Do you think that in modern day, logic and emotion can work in harmony?
This question reminds me of those tests you get on Facebook. The ones about ‘Which side of the brain are you?’ I’ve never really understood them because they imply that you can’t be both.
(I’ve done the tests by the way, and I got ‘equally left and
Thank you. So you can be both logical and emotional?
In the context of the play though, it’s certainly the issue that underlies it all. Connie questions whether or not Tristan is on a placebo. This upsets her because she is worried that the drug is causing her emotions to overpower her logic. Whereas Tristan is supposedly acting clear-headed and has control over his emotions. So I suppose the question is – if your emotions are being manipulated, can you trust your own logic? This is the problem that Dr James has with anti-depressants. She believes that she is her ‘true’ self without medication, and that her emotions and logic would be affected if she were to take drugs. I think this is a fear that I also have, and perhaps in the modern-day, where 1 in 11 adults in Britain are prescribed anti-depressants, the balancing of logic and emotion is becoming a concern for more and more people.
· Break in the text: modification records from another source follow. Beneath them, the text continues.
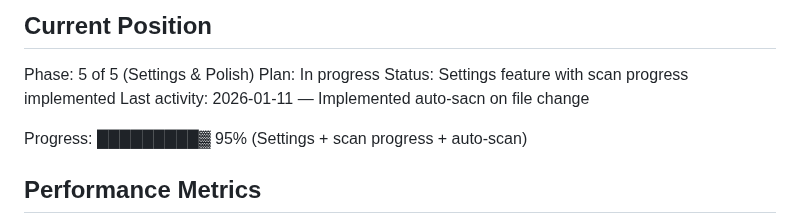
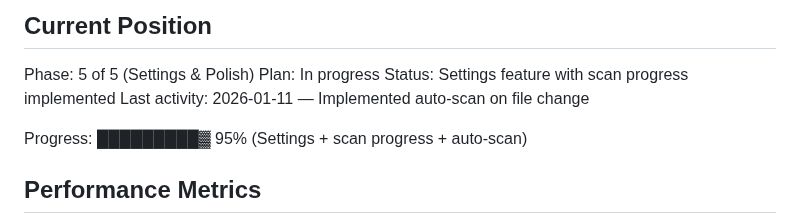
Before and after one commit to merlinkraemer/prunr, a Markdown page: .planning/STATE.md, the part around the change. GitHub-like rendering.

Commit message:
Docs: Fix typo in state

```diff
--- a/.planning/STATE.md
+++ b/.planning/STATE.md
@@ -12,7 +12,7 @@ See: .planning/PROJECT.md (updated 2026-01-10)
 Phase: 5 of 5 (Settings & Polish)
 Plan: In progress
 Status: Settings feature with scan progress implemented
-Last activity: 2026-01-11 — Implemented auto-sacn on file change
+Last activity: 2026-01-11 — Implemented auto-scan on file change
 
 Progress: █████████▓ 95% (Settings + scan progress + auto-scan)
 
```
This has themes of 'sanity, neurology and the limits of medicine, alongside ideas of fate, loyalty and the inevitability of physical attraction' are explored. How do you think they are all linked?
Gosh that’s a big question!
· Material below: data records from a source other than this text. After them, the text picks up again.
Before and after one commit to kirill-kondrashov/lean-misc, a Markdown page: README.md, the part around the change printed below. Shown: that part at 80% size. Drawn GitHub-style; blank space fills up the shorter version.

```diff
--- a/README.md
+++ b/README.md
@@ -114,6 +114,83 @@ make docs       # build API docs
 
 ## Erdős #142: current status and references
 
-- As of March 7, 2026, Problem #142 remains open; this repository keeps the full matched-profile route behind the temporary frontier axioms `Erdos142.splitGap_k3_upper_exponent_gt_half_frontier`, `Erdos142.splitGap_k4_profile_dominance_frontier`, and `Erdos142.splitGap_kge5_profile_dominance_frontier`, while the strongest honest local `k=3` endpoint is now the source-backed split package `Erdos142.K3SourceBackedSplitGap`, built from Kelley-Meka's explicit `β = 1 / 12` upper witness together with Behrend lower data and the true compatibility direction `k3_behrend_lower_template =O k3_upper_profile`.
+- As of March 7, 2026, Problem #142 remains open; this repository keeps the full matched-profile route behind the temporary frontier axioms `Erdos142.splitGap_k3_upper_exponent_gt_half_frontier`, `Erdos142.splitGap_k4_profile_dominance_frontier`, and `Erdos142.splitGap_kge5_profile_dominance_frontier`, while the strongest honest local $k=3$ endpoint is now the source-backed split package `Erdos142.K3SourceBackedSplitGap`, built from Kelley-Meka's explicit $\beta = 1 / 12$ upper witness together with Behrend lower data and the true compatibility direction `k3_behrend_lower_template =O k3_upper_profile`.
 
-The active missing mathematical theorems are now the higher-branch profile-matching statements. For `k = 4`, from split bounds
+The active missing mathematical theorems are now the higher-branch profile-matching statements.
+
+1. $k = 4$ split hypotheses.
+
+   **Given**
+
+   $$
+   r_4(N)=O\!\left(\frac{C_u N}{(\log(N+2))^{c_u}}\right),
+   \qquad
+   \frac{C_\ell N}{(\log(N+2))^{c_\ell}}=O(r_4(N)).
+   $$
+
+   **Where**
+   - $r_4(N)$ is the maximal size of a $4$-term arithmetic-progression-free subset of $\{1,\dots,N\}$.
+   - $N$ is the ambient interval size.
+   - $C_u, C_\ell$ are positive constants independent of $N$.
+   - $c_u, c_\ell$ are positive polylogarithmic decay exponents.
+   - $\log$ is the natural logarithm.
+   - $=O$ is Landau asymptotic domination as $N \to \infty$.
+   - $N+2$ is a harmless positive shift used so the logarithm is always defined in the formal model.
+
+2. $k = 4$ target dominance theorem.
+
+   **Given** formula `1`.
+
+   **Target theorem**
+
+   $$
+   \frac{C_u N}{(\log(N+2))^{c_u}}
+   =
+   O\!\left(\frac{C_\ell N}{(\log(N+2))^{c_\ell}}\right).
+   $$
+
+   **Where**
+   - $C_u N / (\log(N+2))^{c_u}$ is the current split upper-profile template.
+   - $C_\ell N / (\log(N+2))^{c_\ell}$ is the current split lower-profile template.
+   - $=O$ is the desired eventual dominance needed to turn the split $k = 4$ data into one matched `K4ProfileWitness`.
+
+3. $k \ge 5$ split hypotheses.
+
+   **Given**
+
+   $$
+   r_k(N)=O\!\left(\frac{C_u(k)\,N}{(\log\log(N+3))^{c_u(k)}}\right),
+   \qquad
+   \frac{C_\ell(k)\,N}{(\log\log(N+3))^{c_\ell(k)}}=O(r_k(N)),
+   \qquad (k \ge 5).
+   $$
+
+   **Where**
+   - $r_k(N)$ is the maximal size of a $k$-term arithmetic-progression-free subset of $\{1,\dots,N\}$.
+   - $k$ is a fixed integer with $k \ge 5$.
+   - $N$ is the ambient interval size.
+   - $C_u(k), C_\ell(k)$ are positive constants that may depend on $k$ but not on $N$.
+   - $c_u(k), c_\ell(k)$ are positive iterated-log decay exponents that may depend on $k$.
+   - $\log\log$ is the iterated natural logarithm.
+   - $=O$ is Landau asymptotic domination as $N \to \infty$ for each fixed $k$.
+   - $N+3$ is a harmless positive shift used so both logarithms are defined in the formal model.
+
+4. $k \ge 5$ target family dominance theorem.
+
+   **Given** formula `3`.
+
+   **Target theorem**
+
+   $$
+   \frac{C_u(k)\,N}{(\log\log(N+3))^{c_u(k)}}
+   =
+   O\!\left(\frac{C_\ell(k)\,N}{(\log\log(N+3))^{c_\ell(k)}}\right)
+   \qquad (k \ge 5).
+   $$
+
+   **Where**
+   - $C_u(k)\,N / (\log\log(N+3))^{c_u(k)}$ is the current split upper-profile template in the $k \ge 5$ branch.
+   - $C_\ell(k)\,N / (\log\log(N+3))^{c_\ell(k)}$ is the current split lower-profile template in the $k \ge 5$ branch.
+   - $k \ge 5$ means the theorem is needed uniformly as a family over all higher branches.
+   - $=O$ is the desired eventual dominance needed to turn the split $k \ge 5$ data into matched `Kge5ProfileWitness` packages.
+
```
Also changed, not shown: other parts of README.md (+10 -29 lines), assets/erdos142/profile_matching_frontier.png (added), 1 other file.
Haha! (Please do answer it!)
Certainly neurology is linked to physical attraction. There is an abundance of papers and lectures on the subject, and it’s basically what the whole play is about! Loyalty is harder to link to physical attraction because it tends to be a result of longer- term relationships, where loyalty has had a chance to establish. Though in the case of ‘The Effect’, everything is heightened by the drug so we have to accept that this is an extreme case scenario, where two people might be able to at least replicate a stronger, more long term bond.
Ultimately, the themes are all linked because they are all linked to love. Or lust. Whichever you’d describe Connie and Tristan’s relationship as. They’re all quite big themes, and you could write another hundred plays on the topic while barely scratching the surface, but we’re definitely digging deeper with ‘The Effect’.
Which one do you think comes first? Physical attraction or loyalty? Why?
In a romantic relationship, assuming it originated in physical attraction, I would assume the former would appear first, and then loyalty would grow in time.The pair struggle when secrets are kept from one another, despite the shortness of their relationship. The issues lie in an imbalance between each person’s feelings of loyalty towards the other.
Is this a 'head over heart'/Science vs Art/ Logic vs Emotion inner-battle that the human state goes through?
The play definitely covers logic vs emotion, as you mentioned in your previous question. It makes the battle between head over heart quite literal by putting the characters in a situation where their emotions are potentially not trustworthy, but neither are their ‘heads’.
Which main lessons do you hope for your audience to take away?
I’d like to open up the conversation about depression. It’s definitely becoming a less ‘taboo’ subject, and it’s exciting to see it represented on stage in a very physical form. I think a lot of people can identify with feelings of depression, whether short term or long term, and it can be quite a personal thing. I’d like to think that people will leave the show and want to talk about it. That’s really all I’d want.
Thank you so much for this opportunity Kathryn, it was great being able to discuss these topics with you. I really DO hope this opens up communication about depression, and stamps out the stigma of Mental Health.
If you are suffering from a Mental Health problem, please seek out help. Talk to someone you trust. Talk to your GP about your concerns.
I hope and pray you recover :)